Skin Stem Cells Used to Generate New Brain Cells
UCI-led study to advance understanding of the role of micoglia in Alzheimer’s disease
Using human skin cells, University of California, Irvine neurobiologists and their colleagues have created a method to generate one of the principle cell types of the brain called microglia, which play a key role in preserving the function of neural networks and responding to injury and disease. The finding marks an important step in the use of induced pluripotent stem (iPS) cells for targeted approaches to better understand and potentially treat neurological diseases such as Alzheimer’s. These iPS cells are derived from existing adult skin cells and show increasing utility as a promising approach for studying human disease and developing new therapies. Skin cells were donated from patients at the UCI Alzheimer’s Disease Research Center. The study, led by Edsel Abud, Wayne Poon and Mathew Blurton Jones of UCI, used a genetic process to reprogram these cells into a pluripotent state capable of developing into any type of cell or tissue of the body.

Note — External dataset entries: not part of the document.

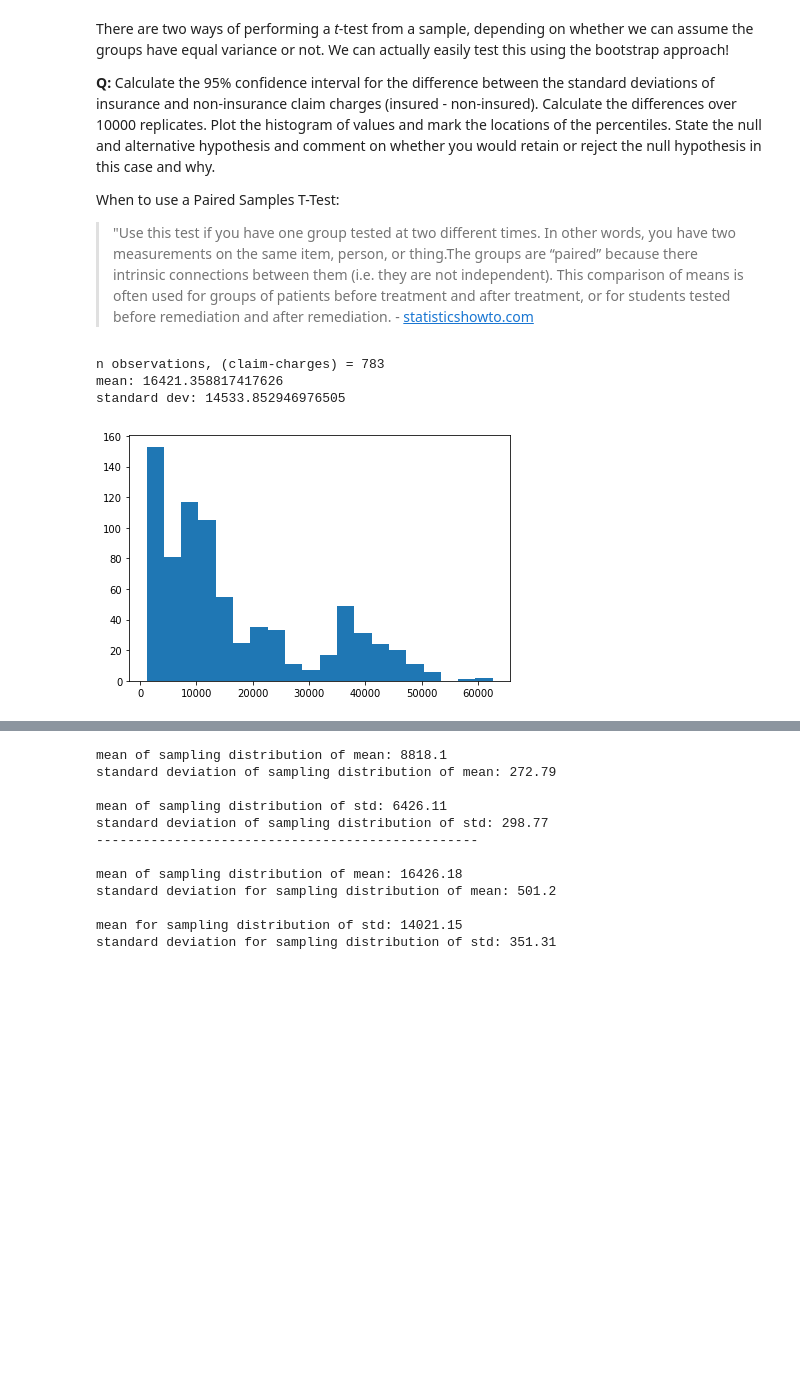
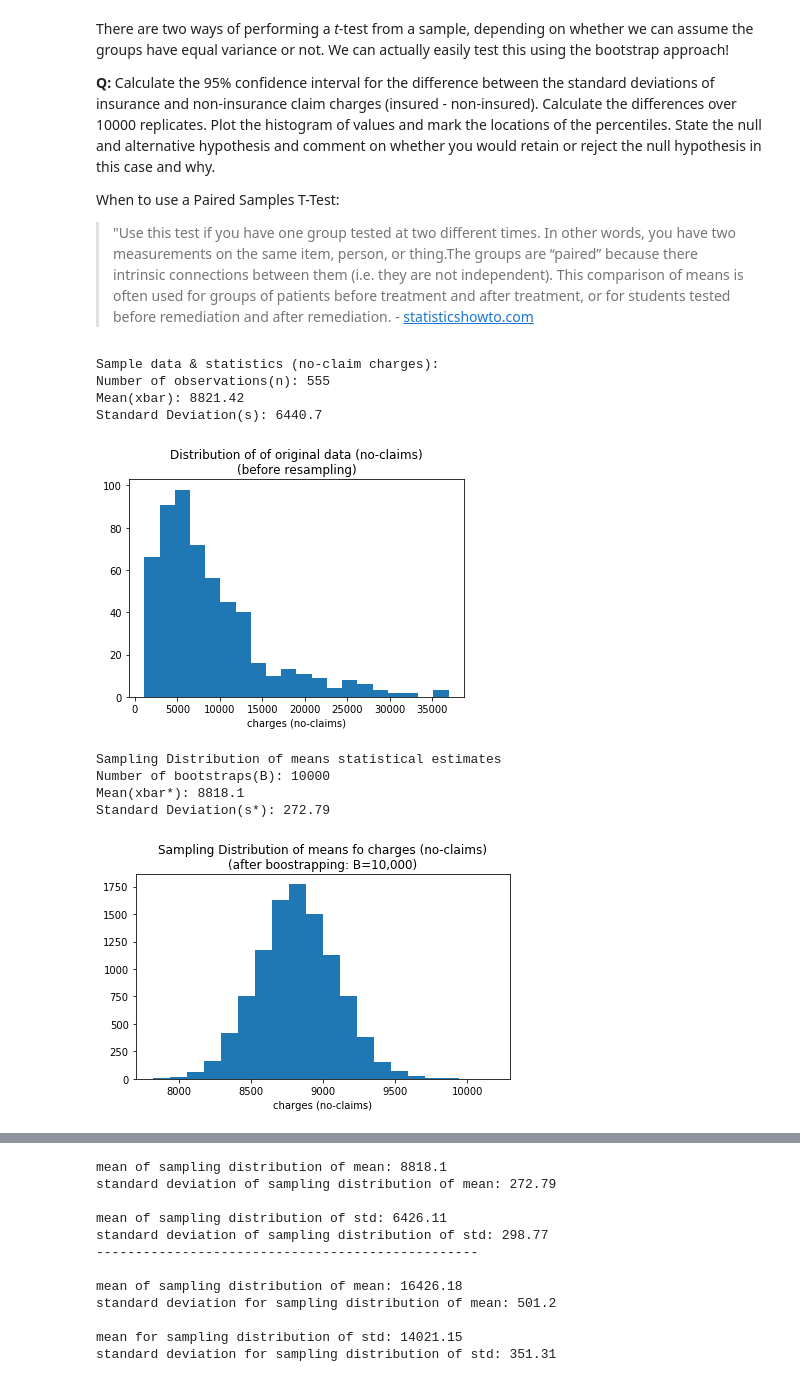
Before and after one commit to Emtman7/Springboard, a Jupyter notebook: inferential_statistics_bootstrapping.ipynb, the cells around one changed output, grey strips where cells are left out. Drawn from its saved outputs; the diff is of its cells as text; code cells hidden in the pictures; blank space fills up the shorter version.

```diff
--- a/inferential_statistics_bootstrapping.ipynb
+++ b/inferential_statistics_bootstrapping.ipynb
@@ -139,18 +139,44 @@ __Q:__ Calculate the 95% confidence interval for the difference between the stan
 
 When to use a Paired Samples T-Test:
 >"Use this test if you have one group tested at two different times. In other words, you have two measurements on the same item, person, or thing.The groups are “paired” because there intrinsic connections between them (i.e. they are not independent). This comparison of means is often used for groups of patients before treatment and after treatment, or for students tested before remediation and after remediation. - [statisticshowto.com](https://www.statisticshowto.com/probability-and-statistics/t-test/#PairedTTest)
-# %%
-np.random.seed(47)
-claim_charges = med_charges.loc[med_charges.insuranceclaim == 1, 'charges']
-n_claim = len(claim_charges)
-print('n observations, (claim-charges) = {}'.format(len(np.random.choice(claim_charges, n_claim))))
-print('mean: {}'.format(np.mean(np.random.choice(claim_charges, n_claim))))
-print('standard dev: {}'.format(np.std(np.random.choice(claim_charges, n_claim))))
-
-plt.hist(np.random.choice(claim_charges, n_claim), bins=20)
-plt.tight_layout()
-# %% [output]
-n observations, (claim-charges) = 783
-mean: 16421.358817417626
-standard dev: 14533.852946976505
-[figure, removed]
+# %%
+np.random.seed(47)
+
+# data of all original charges with no claims
+noclaim_charges = med_charges.loc[med_charges.insuranceclaim == 0, 'charges']
+n_noclaim = len(noclaim_charges)
+mean_noclaim = round(np.mean(noclaim_charges),2)
+s_stat_noclaim = round(np.std(noclaim_charges),2)
+_ = 'Sample data & statistics (no-claim charges):\nNumber of observations(n): {}\nMean(xbar): {}\nStandard Deviation(s): {}\n'
+print(_.format(n_noclaim, mean_noclaim, s_stat_noclaim))
+
+plt.hist(noclaim_charges, bins=20)
+plt.title('Distribution of of original data (no-claims)\n(before resampling)')
+plt.xlabel('charges (no-claims)')
+plt.show()
+
+# sampling distribution of means for no claim charges
+noclaim_dist_mean = [np.mean(np.random.choice(noclaim_charges, n_noclaim)) for _ in range(10000)]
+
+B = len(noclaim_dist_mean)   # number of samples/resamples: "B"
+n = n_noclaim * B            # n observations of sampling dist
+mean_noclaim_dist_mean = round(np.mean(noclaim_dist_mean),2)
+std_noclaim_dist_mean = round(np.std(noclaim_dist_mean),2)
+sampdiststr1 = '\nSampling Distribution of means statistical estimates\nNumber of bootstraps(B): {}\nMean(xbar*): {}\nStandard Deviation(s*): {}'
+print(sampdiststr1.format(B, mean_noclaim_dist_mean, std_noclaim_dist_mean))
+
+plt.hist(noclaim_dist_mean, bins=20)
+plt.title('Sampling Distribution of means for charges (no-claims)\n(after boostrapping: B=10,000)')
+plt.xlabel('charges (no-claims)')
+plt.tight_layout()
+# %% [output]
+Sample data & statistics (no-claim charges):
+Number of observations(n): 555
+Mean(xbar): 8821.42
+Standard Deviation(s): 6440.7
+[figure, added]
+Sampling Distribution of means statistical estimates
+Number of bootstraps(B): 10000
+Mean(xbar*): 8818.1
+Standard Deviation(s*): 272.79
+[figure, added]
```
Also changed, not shown: parts of 12 cells of this notebook.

Click here to read more.
International Conference on Dual Diagnosis and Disorders
Nov. 14-15, 2018; Melbourne, Austrailia
Microsurgical Approaches to Aneurysms and Skull Base Diseases 2018
Nov. 15-17, 2018; Jacksonville, Fla.
2018 Mayo Clinic Multidisciplinary Spine Care Conference
Nov. 16-17, 2018; Amelia Island, Fla.
Craniofacial Surgery and Transfacial Approaches to the Skull Base
Nov. 30-Dec. 2, 2018; St. Louis
Comprehensive Endoscopic Endonasal Surgery of the Skull Base Course
Dec. 5-8, 2018; Pittsburgh